Yellowstone National Park (2019): In situ Raman measurements and sample collection of silicified microbial mats in snow-covered hot springs.

Vatnajokul Glacier, Iceland (2018): (Team Ice) In situ Raman measurements and sample collection of volcanic rocks, sediments, and ice.

Dinosaur Provincial Park, Alberta, Canada (2016): sample collection for Ar-Ar dating and scouting for future instrument testing

Fieldwork Pre-2015:

Pongola Supergroup, South Africa (2005) : mapping, sketching, videography, and sample collection of sandstones. 

Fisherman's Island, Virginia (2005-2007): transects of tidal flats, collection of microbial mat samples.

Biosignatures in Ancient Rocks Workshop, Ontario, Canada (2007): collection of Gunflint cherts and samples from rock successions related to the Sudbury impact event

Gros Morne National Park, Newfoundland, Canada (2009,2010): "clean" field methods to asses life in serpentinzed ophiolite sequence; CHEMin portable XRD field analysis of carbonates.

White Sands, New Mexico (2009): collection of microbial mats and sulfates in gypsum dunes; Delta Nu portable Raman (785 nm) field analysis of sulfates.

Saskatchewan, Canada (2009): sample collection of halophilic microbial mats.

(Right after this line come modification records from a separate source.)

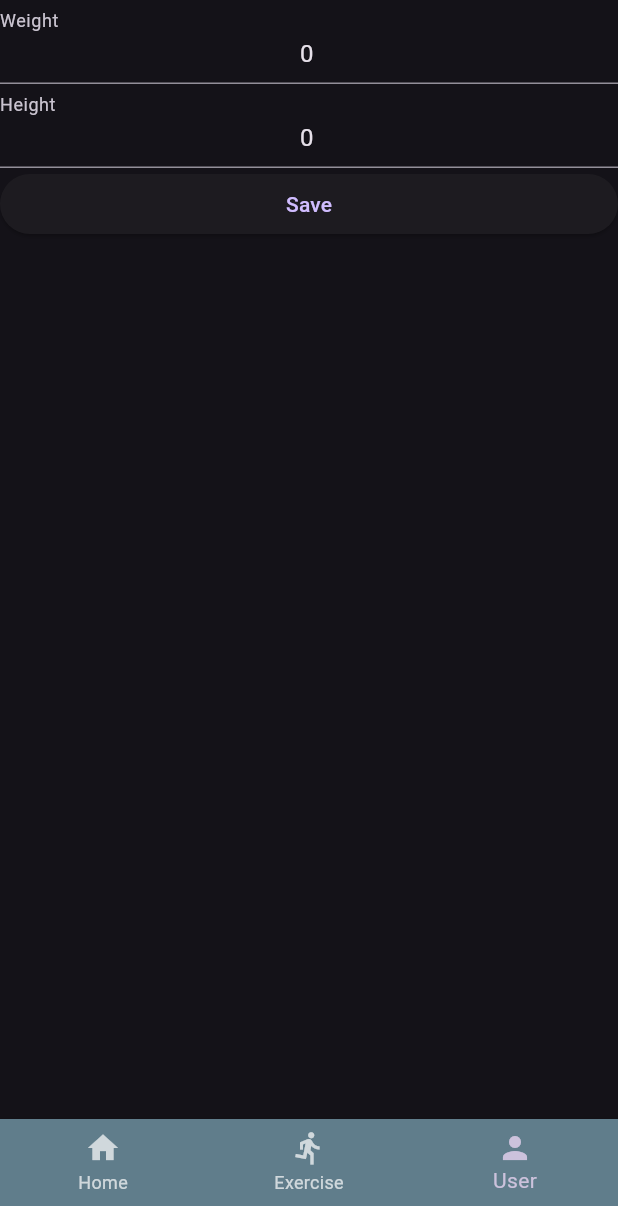
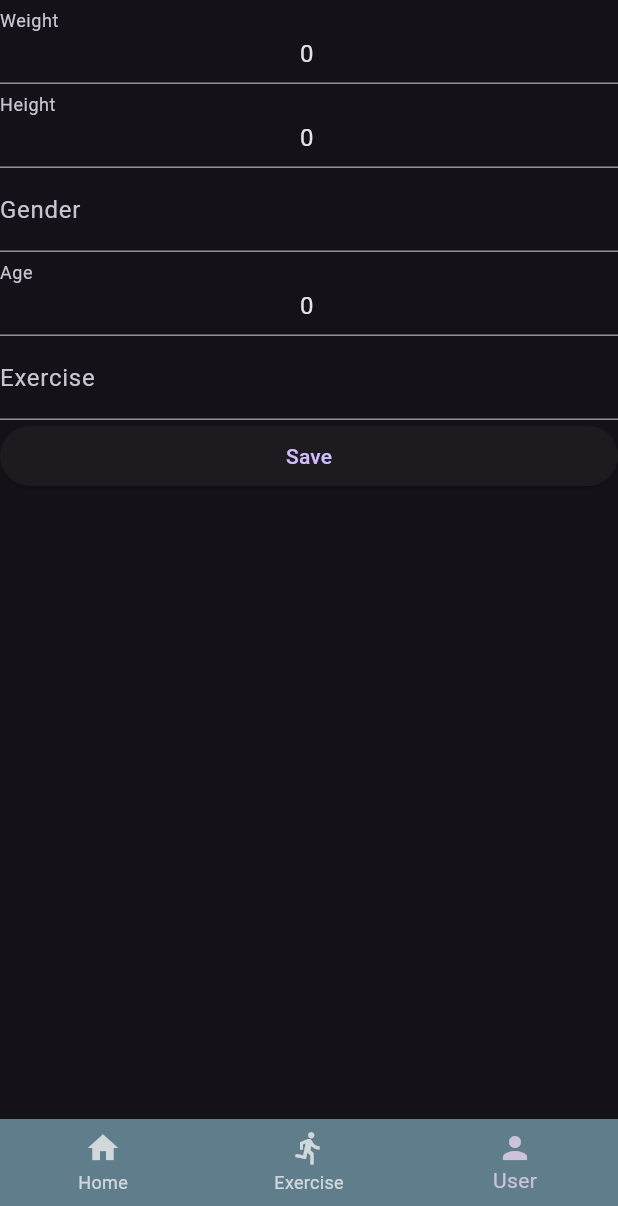
Before and after one commit to Someoneistakenisnot/Fitness-App, a Flutter app: the UpdateFitnessUserScreen screen opened by its route, on a phone screen of 412 x 824 dp, the part 30-1236 px from its top. Run offline on Flutter 3.47's test engine with Material 3 defaults, Android fonts, the phone set to English and light mode, and no system bars; our stand-ins replace cloud_firestore, firebase_auth, firebase_core; missing offline and left inert: firebase_ui_auth; accounts and stored records are empty; network calls fail.

```diff
--- a/lib/models/fitness_user.dart
+++ b/lib/models/fitness_user.dart
@@ -1,11 +1,17 @@
 class FitnessUser {
   int weight;
   int height;
+  String gender;
+  int age;
+  String exercise_level;
 
   //TODO add gender, age, exercise_level
 
   FitnessUser({
     required this.weight,
     required this.height,
+    required this.gender,
+    required this.age,
+    required this.exercise_level,
   });
 }
--- a/lib/screens/update_fitness_user_screen.dart
+++ b/lib/screens/update_fitness_user_screen.dart
@@ -2,8 +2,8 @@ import 'package:cloud_firestore/cloud_firestore.dart';
 import 'package:flutter/material.dart';
 
 import '../models/fitness_user.dart';
+import '../utilities/firebase_calls.dart';
 import '../widgets/navigation_bar.dart';
-import '../utilities/firebase_calls.dart';
 
 class UpdateFitnessUserScreen extends StatefulWidget {
   const UpdateFitnessUserScreen({Key? key}) : super(key: key);
@@ -18,6 +18,9 @@ class _UpdateFitnessUserScreenState extends State<UpdateFitnessUserScreen> {
 
   TextEditingController weightController = TextEditingController();
   TextEditingController heightController = TextEditingController();
+  TextEditingController genderController = TextEditingController();
+  TextEditingController ageController = TextEditingController();
+  TextEditingController exerciseController = TextEditingController();
 
   @override
   Widget build(BuildContext context) {
@@ -35,6 +38,9 @@ class _UpdateFitnessUserScreenState extends State<UpdateFitnessUserScreen> {
                   QueryDocumentSnapshot doc = snapshot.data!.docs[0];
                   weightController.text = doc.get('weight').toString();
                   heightController.text = doc.get('height').toString();
+                  genderController.text = doc.get('gender').toString();
+                  ageController.text = doc.get('age').toString();
+                  exerciseController.text = doc.get('exercise').toString();
                 }
               }
               return Column(
@@ -54,12 +60,30 @@ class _UpdateFitnessUserScreenState extends State<UpdateFitnessUserScreen> {
                     decoration: const InputDecoration(labelText: 'Height'),
                     controller: heightController,
                   ),
+                  TextField(
+                    textAlign: TextAlign.center,
+                    decoration: const InputDecoration(labelText: 'Gender'),
+                    controller: genderController,
+                  ),
+                  TextField(
+                    textAlign: TextAlign.center,
+                    decoration: const InputDecoration(labelText: 'Age'),
+                    controller: ageController,
+                  ),
+                  TextField(
+                    textAlign: TextAlign.center,
+                    decoration: const InputDecoration(labelText: 'Exercise'),
+                    controller: exerciseController,
+                  ),
                   ElevatedButton(
                     child: const Text('Save'),
                     onPressed: () async {
                       fitnessUser = FitnessUser(
                         weight: int.parse(weightController.text),
                         height: int.parse(heightController.text),
+                        gender: genderController.text,
+                        age: int.parse(ageController.text),
+                        exercise_level: exerciseController.text,
                       );
                       await FirebaseCalls().updateFitnessUser(fitnessUser);
                       Navigator.pushReplacementNamed(context, '/home');
```
Also changed, not shown: lib/main.dart (+8 -6 lines), lib/models/bmi.dart (+13 -1 lines), lib/screens/home_screen.dart (+52 -8 lines), lib/utilities/api_calls.dart (+19 -5 lines), pubspec.lock.
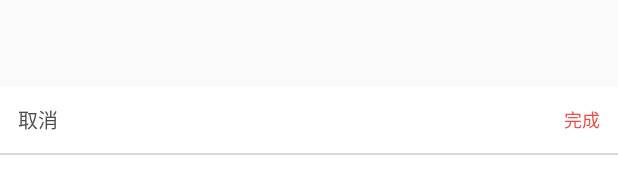
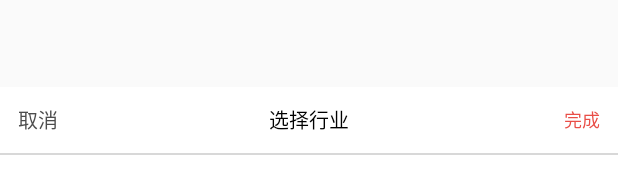
Before and after one commit to LiXinKeJi/JinRongPingTai-Android, an Android app: the layout industry_choose_layout.xml on its own in the app's theme, with its tools: preview values and no code run, on a phone screen of 412 x 824 dp. Shown: the part 841-1035 px from the top of the screen. Run offline under Robolectric (Android 15) with nearby library versions, the phone set to English and light mode, and no system bars.

Commit message:
2018.06.13修改完成

```diff
--- a/app/src/main/AndroidManifest.xml
+++ b/app/src/main/AndroidManifest.xml
@@ -23,7 +23,7 @@
 
     <application
     android:allowBackup="true"
-    android:name=".activity.MyApplication"
+    android:name=".MyApplication"
     android:icon="@drawable/ic_launcher"
     android:label="@string/app_name"
     android:theme="@style/AppTheme">
--- a/app/src/main/java/com/finance/client/activity/MyApplication.java
+++ b/app/src/main/java/com/finance/client/MyApplication.java
@@ -1,4 +1,4 @@
-package com.finance.client.activity;
+package com.finance.client;
 
 import android.app.Activity;
 import android.content.Context;
--- a/app/src/main/java/com/finance/client/activity/ActivityBaseInfo.java
+++ b/app/src/main/java/com/finance/client/activity/ActivityBaseInfo.java
@@ -111,7 +111,6 @@ public class ActivityBaseInfo extends BaseActivity {
             this.takePhoto();
         } else {//禁止使用权限，询问是否设置允许
             Toast.makeText(this, "需要访问内存卡和拍照权限", Toast.LENGTH_SHORT).show();
-            ;
         }
     }
 
@@ -193,6 +192,7 @@ public class ActivityBaseInfo extends BaseActivity {
         Map<String, String> params = new HashMap<>();
         final String json = "{\"cmd\":\"completeUserInfo\",\"uid\":\"" + uid + "\",\"avatar\":\"" + avatar + "\"" +
                 ",\"nickName\":\"" + nickName + "\",\"industry\":\"" + categoryId + "\",\"address\":\"" + address + "\"}";
+        Log.e("完善资料行业id......",categoryId);
         params.put("json", json);
         showLoading();
         OkHttpUtils.post().url(Content.DOMAIN).params(params).build().execute(new StringCallback() {
@@ -236,6 +236,7 @@ public class ActivityBaseInfo extends BaseActivity {
             @Override
             public void onResponse(String response, int id) {
                 dismissLoading();
+                Log.e("行业分类......",response);
                 try {
                     JSONObject obj = new JSONObject(response);
                     if (obj.getString("result").equals("1")) {
--- a/app/src/main/java/com/finance/client/activity/RemarkActivity.java
+++ b/app/src/main/java/com/finance/client/activity/RemarkActivity.java
@@ -7,6 +7,7 @@ import android.view.View;
 import android.widget.EditText;
 import android.widget.Toast;
 
+import com.finance.client.MyApplication;
 import com.finance.client.R;
 import com.finance.client.model.BaseResultDO;
 import com.finance.client.util.Content;
--- a/app/src/main/java/com/finance/client/adapter/MasterAdapter.java
+++ b/app/src/main/java/com/finance/client/adapter/MasterAdapter.java
@@ -12,7 +12,7 @@ import android.widget.TextView;
 import android.widget.Toast;
 
 import com.finance.client.R;
-import com.finance.client.activity.MyApplication;
+import com.finance.client.MyApplication;
 import com.finance.client.activity.PaySelectActivity;
 import com.finance.client.common.LogOutDialog;
 import com.finance.client.model.MasterDao;
--- a/app/src/main/java/com/finance/client/common/IndustryChooseDialog.java
+++ b/app/src/main/java/com/finance/client/common/IndustryChooseDialog.java
@@ -75,8 +75,8 @@ public class IndustryChooseDialog extends Dialog implements View.OnClickListener
                 JSONObject obj_c = obj_b.getJSONArray("tlist").getJSONObject(third_index);
                 JSONObject obj_d = obj_c.getJSONArray("fflist").getJSONObject(fourth_index);
                 //info = obj_a.getString("name")+"-"+obj_b.getString("name")+"-"+obj_c.getString("name")+"-"+obj_d.getString("name");
-                info = obj_d.getString("name");
-                id = obj_d.getString("industryId");
+                info = obj_a.getString("name");
+                id = obj_a.getString("industryId");
             }catch (Exception e){
 
             }
--- a/app/src/main/java/com/finance/client/fragment/MasterFragment.java
+++ b/app/src/main/java/com/finance/client/fragment/MasterFragment.java
@@ -14,7 +14,6 @@ import android.widget.ListView;
 
 import com.finance.client.R;
 import com.finance.client.activity.CompanyInfoActivity;
-import com.finance.client.activity.MyApplication;
 import com.finance.client.activity.SearchActivity;
 import com.finance.client.adapter.MasterAdapter;
 import com.finance.client.model.MasterDao;
@@ -113,7 +112,7 @@ public class MasterFragment extends BaseFragment implements View.OnClickListener
 
             @Override
             public void onResponse(String response, int id) {
-                Log.e("首页消息", "onResponse: " + response);
+                Log.e("订阅者消息", "onResponse: " + response);
                 Gson gson = new Gson();
                 dismissLoading();
                 MasterListDao masterListDao = gson.fromJson(response,MasterListDao.class);
--- a/app/src/main/java/com/finance/client/fragment/MsgFragment.java
+++ b/app/src/main/java/com/finance/client/fragment/MsgFragment.java
@@ -2,7 +2,6 @@ package com.finance.client.fragment;
 
 import android.content.Intent;
 import android.os.Bundle;
-import android.os.Handler;
 import android.support.annotation.Nullable;
 import android.text.TextUtils;
 import android.util.Log;
--- a/app/src/main/res/layout/industry_choose_layout.xml
+++ b/app/src/main/res/layout/industry_choose_layout.xml
@@ -3,14 +3,16 @@
 <RelativeLayout xmlns:android="http://schemas.android.com/apk/res/android"
     android:layout_width="match_parent"
     android:layout_height="match_parent">
+
     <LinearLayout
         android:id="@+id/ly_myinfo_changeaddress"
         android:layout_width="match_parent"
         android:layout_height="match_parent"
+        android:layout_alignParentBottom="true"
         android:background="#00000000"
         android:gravity="bottom"
-        android:layout_alignParentBottom="true"
         android:orientation="vertical">
+
         <LinearLayout
             android:id="@+id/ly_myinfo_changeaddress_child"
             android:layout_width="match_parent"
@@ -18,6 +20,7 @@
             android:layout_alignParentBottom="true"
             android:background="#ffffff"
             android:orientation="vertical">
+
             <RelativeLayout
                 android:layout_width="match_parent"
                 android:layout_height="44dp">
@@ -33,6 +36,16 @@
                     android:text="取消"
                     android:textColor="#4d4d4d"
                     android:textSize="13sp" />
+
+                <TextView
+                    android:layout_width="wrap_content"
+                    android:layout_height="wrap_content"
+                    android:layout_centerInParent="true"
+                    android:text="选择行业"
+                    android:textColor="#000000"
+                    android:textSize="13sp"
+                    />
+
                 <TextView
                     android:id="@+id/confirmBtn"
                     android:layout_width="wrap_content"
@@ -69,21 +82,24 @@
                     android:layout_width="0dip"
                     android:layout_height="match_parent"
                     android:layout_gravity="center_vertical"
-                android:layout_weight="1" />
+                    android:layout_weight="1"
+                    android:visibility="gone" />
 
                 <com.finance.client.wheel.wheelview.WheelView
                     android:id="@+id/WheelView3"
                     android:layout_width="0dip"
                     android:layout_height="match_parent"
                     android:layout_gravity="center_vertical"
-                android:layout_weight="1" />
+                    android:layout_weight="1"
+                    android:visibility="gone" />
 
                 <com.finance.client.wheel.wheelview.WheelView
                     android:id="@+id/WheelView4"
                     android:layout_width="0dip"
                     android:layout_height="match_parent"
                     android:layout_gravity="center_vertical"
-                android:layout_weight="1" />
+                    android:layout_weight="1"
+                    android:visibility="gone" />
             </LinearLayout>
 
         </LinearLayout>
```
Also changed, not shown: app/src/main/java/com/finance/client/activity/PayActivity.java (+47 -0 lines). Lines whose indentation alone changed are shown as unchanged.
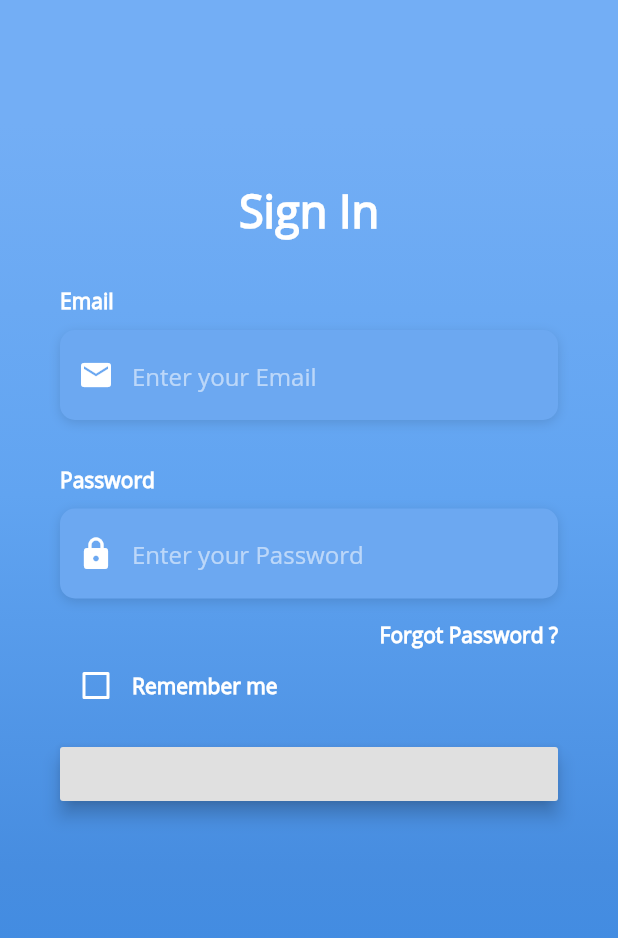
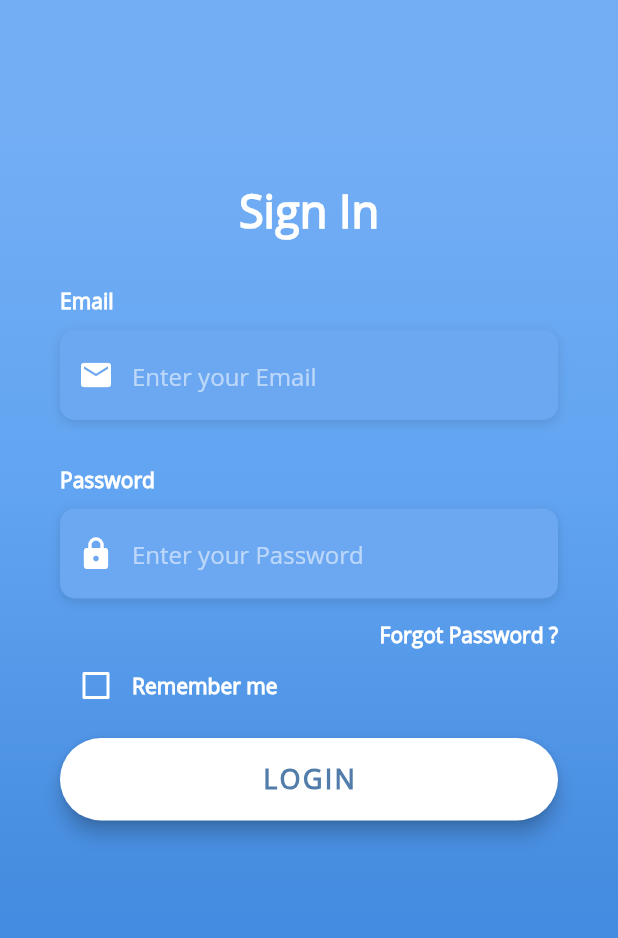
Before and after one commit to DavidCastelloBatet/login_page_ui_flutter, a Flutter app: the screen it shows after launch, on a phone screen of 412 x 824 dp. Shown: the top 938 px of the screen. Run offline on Flutter 3.47's test engine with Material 2 defaults, Android fonts, the phone set to English and light mode, and no system bars.

Commit message:
login button

```diff
--- a/lib/screens/login_screen.dart
+++ b/lib/screens/login_screen.dart
@@ -120,6 +120,26 @@ class _LoginScreenState extends State<LoginScreen> {
     );
   }
 
+  Widget _buildLoginButton() {
+    return Container(
+      width: double.infinity,
+      padding: EdgeInsets.symmetric(vertical: 25.0),
+      child: RaisedButton(
+        elevation: 5.0,
+        onPressed: () => print('Login Button Pressed'),
+        padding: EdgeInsets.all(15.0),
+        shape: RoundedRectangleBorder(
+          borderRadius: BorderRadius.circular(30.0),
+        ),
+        color: Colors.white,
+        child: Text(
+          'LOGIN',
+          style: kLoginButtonStyle,
+        ),
+      ),
+    );
+  }
+
   @override
   Widget build(BuildContext context) {
     return Scaffold(
@@ -168,14 +188,10 @@ class _LoginScreenState extends State<LoginScreen> {
                   _builPasswordTF(),
                   _buildForgotPasswordBtn(),
                   _buildRememberMeCheckbox(),
-                  Container(
-                    width: double.infinity,
-                    padding: EdgeInsets.symmetric(vertical: 25.0),
-                    child: RaisedButton(
-                      elevation: 5.0,
-                      onPressed: () => print('Login Button Pressed'),
-                    ),
-                  ),
+                  _buildLoginButton(),
+                  Column(
+                    children: <Widget>[],
+                  )
                 ],
               ),
             ),
--- a/lib/utilities/constants.dart
+++ b/lib/utilities/constants.dart
@@ -10,6 +10,12 @@ final kLabelStyle = TextStyle(
   fontWeight: FontWeight.bold,
   fontFamily: 'OpenSans',
 );
+final kLoginButtonStyle = TextStyle(
+    color: Color(0xFF527DAA),
+    letterSpacing: 1.5,
+    fontSize: 18.0,
+    fontWeight: FontWeight.bold,
+    fontFamily: 'OpenSans');
 
 final kBoxDecorationStyle = BoxDecoration(
   color: Color(0xff6ca8f1),
```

Mono Lake, California (2010): videographer for rover drill prototype